Undergraduate Course: From Foraging to Farming: The Beginnings of Agriculture in the Mediterranean and Europe (ARCA10051)
|School||School of History, Classics and Archaeology
||College||College of Humanities and Social Science
|Credit level (Normal year taken)||SCQF Level 10 (Year 3 Undergraduate)
||Availability||Available to all students
|Summary||The course provides students with the opportunity to study the archaeological and other evidence relating to one of the most important events in human prehistory - the transition from hunting and gathering to farming. The main issues surrounding the economic, technological and social developments that marked the transition are explored for specific regions of Europe.
The aim of the course is to instil in students:
- a sound knowledge and understanding of the principal sources of evidence that can be used to reconstruct the behaviour of the last hunting-gathering and earliest food producing societies in Europe;
- an appreciation of the difficulties involved in interpreting that evidence, and the major areas of controversy;

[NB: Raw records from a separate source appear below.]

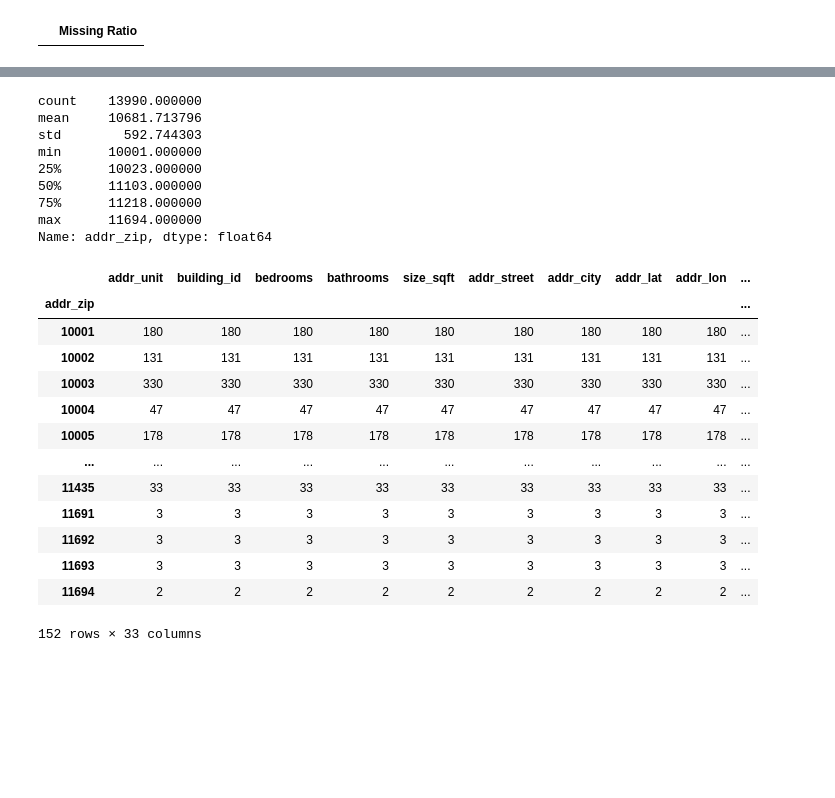
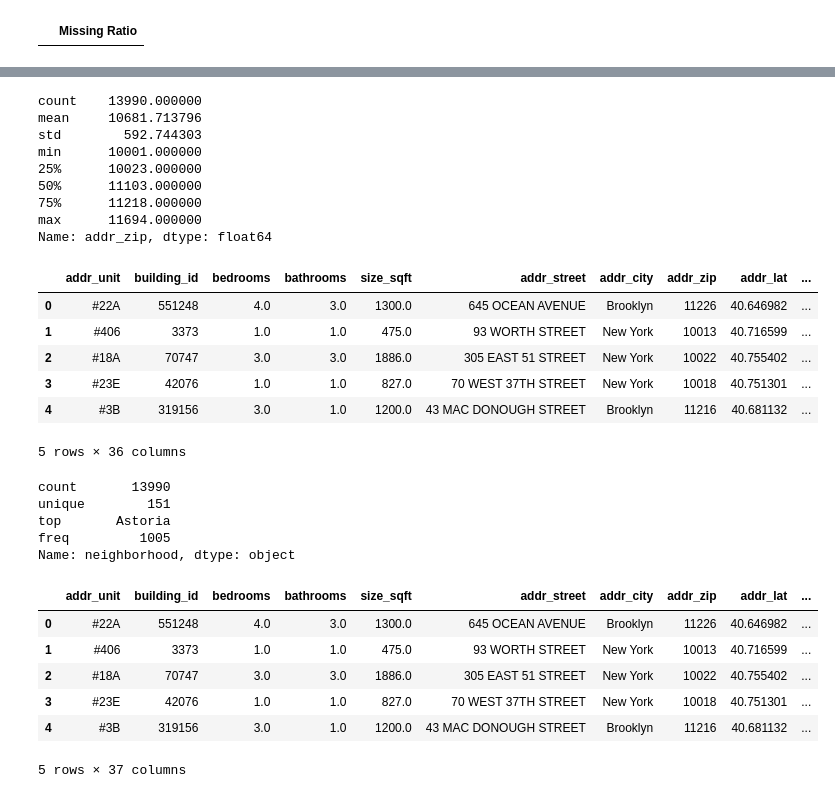
Before and after one commit to Ilroy/DS_Final_Project, a Jupyter notebook: Training_Testing_Master.ipynb, the cells around one changed output, grey strips where cells are left out. Saved outputs shown, nothing was run; the diff lists cells and outputs as text; code cells hidden in the pictures; blank space fills up the shorter version.

Commit message:
encoded zipcodes,neighborhood, and borough with ranking

```diff
--- a/Training_Testing_Master.ipynb
+++ b/Training_Testing_Master.ipynb
@@ -298,8 +307,15 @@ fig.axis(ymin=0, ymax=60000);
 [figure]
 # %%
 # zipcodes vs rent
+var = 'addr_zip'
+zip_group = train_df.groupby(var)['rent'].mean().sort_values()
+print(zip_group)
 
-var = 'addr_zip'
+zip_group_dic = zip_group.to_dict()
+
+# dictionary with encoded values for zip codes from least to greatest
+addr_zip_rank_dic = {key:val for key,val in zip(*(zip_group_dic.keys()),np.arange(0,len(zip_group_dic),1))}
+
 data = pd.concat([train_df['rent'], train_df[var]], axis=1)
 f, ax = plt.subplots(figsize=(8, 6))
 fig = sns.boxplot(x=var, y="rent", data=data)
@@ -379,7 +439,7 @@ def impute_line():
     all_data_df.loc[all_data_df['line'].isnull(),'line'] = all_data_df['addr_zip'].map(addr_line_mode)
 # %%
 # impute missing line values using zipcode and most frequent line in that area
-impute_line()
+all_data_df['line'] = all_data_df.groupby('addr_zip')['line'].transform(lambda x: x.fillna(stats.mode(x).mode[0]))
 
 #impute missing bedroom values with 1 as they were all 0 before
 all_data_df['bedrooms'].fillna(1,inplace=True)
@@ -409,7 +469,7 @@ all_data_df['addr_unit'].fillna(all_data_df['addr_unit'].mode()[0],inplace=True)
 all_data_df['bathrooms'].fillna(1,inplace=True)
 
 #impute neighborhood missing values with addr_zip mode
-all_data_df['neighborhood'] = all_data_df.groupby('addr_zip')['neighborhood'].transform(lambda x: x.fillna(x.mode))
+all_data_df['neighborhood'] = all_data_df.groupby('addr_zip')['neighborhood'].transform(lambda x: x.fillna(stats.mode(x).mode[0]))
 # %%
 #Check if there are any missing values left
 
@@ -423,7 +483,16 @@ missing_data.head()
 # feature transoforming borough
 
 print(all_data_df['borough'].describe())
+
+borough_rank_dic = {"Staten Island": 0,
+                   "Bronx":1,
+                   "Queens":2,
+                   "Brooklyn":3,
+                   "Manhattan":4}
+
 all_data_df.groupby('borough').count()
+
+all_data_df['borough_encoded'] = all_data_df['borough'].map(borough_rank_dic)
 # %% [output]
 count         13990
 unique            5
@@ -441,29 +514,46 @@ Name: borough, dtype: object
 # %%
 # feature transforming addr zip
 
 print(all_data_df['addr_zip'].describe())
-all_data_df.groupby('addr_zip').count()
+
+all_data_df['addr_zip_encoded'] = all_data_df['addr_zip'].map(addr_zip_rank_dic)
+
+all_data_df.head()
 # %% [output]
 count    13990.000000
 mean     10681.713796
 std        592.744303
 min      10001.000000
 25%      10023.000000
 50%      11103.000000
 75%      11218.000000
 max      11694.000000
 Name: addr_zip, dtype: float64
-|  | addr_unit | building_id | bedrooms | bathrooms | size_sqft | addr_street | addr_city | addr_lat | addr_lon | ... |
-| addr_zip |  |  |  |  |  |  |  |  |  | ... |
-| 10001 | 180 | 180 | 180 | 180 | 180 | 180 | 180 | 180 | 180 | ... |
-| 10002 | 131 | 131 | 131 | 131 | 131 | 131 | 131 | 131 | 131 | ... |
-| 10003 | 330 | 330 | 330 | 330 | 330 | 330 | 330 | 330 | 330 | ... |
-| 10004 | 47 | 47 | 47 | 47 | 47 | 47 | 47 | 47 | 47 | ... |
-| 10005 | 178 | 178 | 178 | 178 | 178 | 178 | 178 | 178 | 178 | ... |
-| ... | ... | ... | ... | ... | ... | ... | ... | ... | ... | ... |
-| 11435 | 33 | 33 | 33 | 33 | 33 | 33 | 33 | 33 | 33 | ... |
-| 11691 | 3 | 3 | 3 | 3 | 3 | 3 | 3 | 3 | 3 | ... |
-| 11692 | 3 | 3 | 3 | 3 | 3 | 3 | 3 | 3 | 3 | ... |
-| 11693 | 3 | 3 | 3 | 3 | 3 | 3 | 3 | 3 | 3 | ... |
-| 11694 | 2 | 2 | 2 | 2 | 2 | 2 | 2 | 2 | 2 | ... |
+|  | addr_unit | building_id | bedrooms | bathrooms | size_sqft | addr_street | addr_city | addr_zip | addr_lat | ... |
+| 0 | #22A | 551248 | 4.0 | 3.0 | 1300.0 | 645 OCEAN AVENUE | Brooklyn | 11226 | 40.646982 | ... |
+| 1 | #406 | 3373 | 1.0 | 1.0 | 475.0 | 93 WORTH STREET | New York | 10013 | 40.716599 | ... |
+| 2 | #18A | 70747 | 3.0 | 3.0 | 1886.0 | 305 EAST 51 STREET | New York | 10022 | 40.755402 | ... |
+| 3 | #23E | 42076 | 1.0 | 1.0 | 827.0 | 70 WEST 37TH STREET | New York | 10018 | 40.751301 | ... |
+| 4 | #3B | 319156 | 3.0 | 1.0 | 1200.0 | 43 MAC DONOUGH STREET | Brooklyn | 11216 | 40.681132 | ... |
-152 rows × 33 columns
+5 rows × 36 columns
+# %%
+# feature transforming neighborhoods
+
+print(all_data_df['neighborhood'].describe())
+
+all_data_df['neighborhood_encoded'] = all_data_df['neighborhood'].map(neighborhood_rank_dic)
+
+all_data_df.head()
+# %% [output]
+count       13990
+unique        151
+top       Astoria
+freq         1005
+Name: neighborhood, dtype: object
+|  | addr_unit | building_id | bedrooms | bathrooms | size_sqft | addr_street | addr_city | addr_zip | addr_lat | ... |
+| 0 | #22A | 551248 | 4.0 | 3.0 | 1300.0 | 645 OCEAN AVENUE | Brooklyn | 11226 | 40.646982 | ... |
+| 1 | #406 | 3373 | 1.0 | 1.0 | 475.0 | 93 WORTH STREET | New York | 10013 | 40.716599 | ... |
+| 2 | #18A | 70747 | 3.0 | 3.0 | 1886.0 | 305 EAST 51 STREET | New York | 10022 | 40.755402 | ... |
+| 3 | #23E | 42076 | 1.0 | 1.0 | 827.0 | 70 WEST 37TH STREET | New York | 10018 | 40.751301 | ... |
+| 4 | #3B | 319156 | 3.0 | 1.0 | 1200.0 | 43 MAC DONOUGH STREET | Brooklyn | 11216 | 40.681132 | ... |
+5 rows × 37 columns
```
Also changed, not shown: parts of 4 cells of this notebook.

- the ability to critically assess current hypotheses of the transition to agriculture as applied in three geographically distinct regions of Europe, the Balkan Peninsula, the
- a critical awareness of how archaeological perceptions and approaches to research have historically influenced interpretations of the evidence.
Entry Requirements (not applicable to Visiting Students)
||Other requirements|| Pre-requisites: Archaeology 2A and 2B or Honours entry to degrees in Classics, or equivalent.
|Additional Costs|| None
Information for Visiting Students
|Pre-requisites||Visiting students should have at least 3 Archaeology courses at grade B or above (or be predicted to obtain this). We will only consider University/College level courses
|High Demand Course?
Course Delivery Information
|Not being delivered|
On completion of this course, the student will be able to:
- demonstrate, by way of coursework and examination as required, command of the body of knowledge considered in the course;
- demonstrate, by way of coursework and examination as required, an ability to read, analyse and reflect critically upon relevant scholarship;
- demonstrate, by way of coursework and examination as required, an ability to understand, evaluate and utilise a variety of primary source material;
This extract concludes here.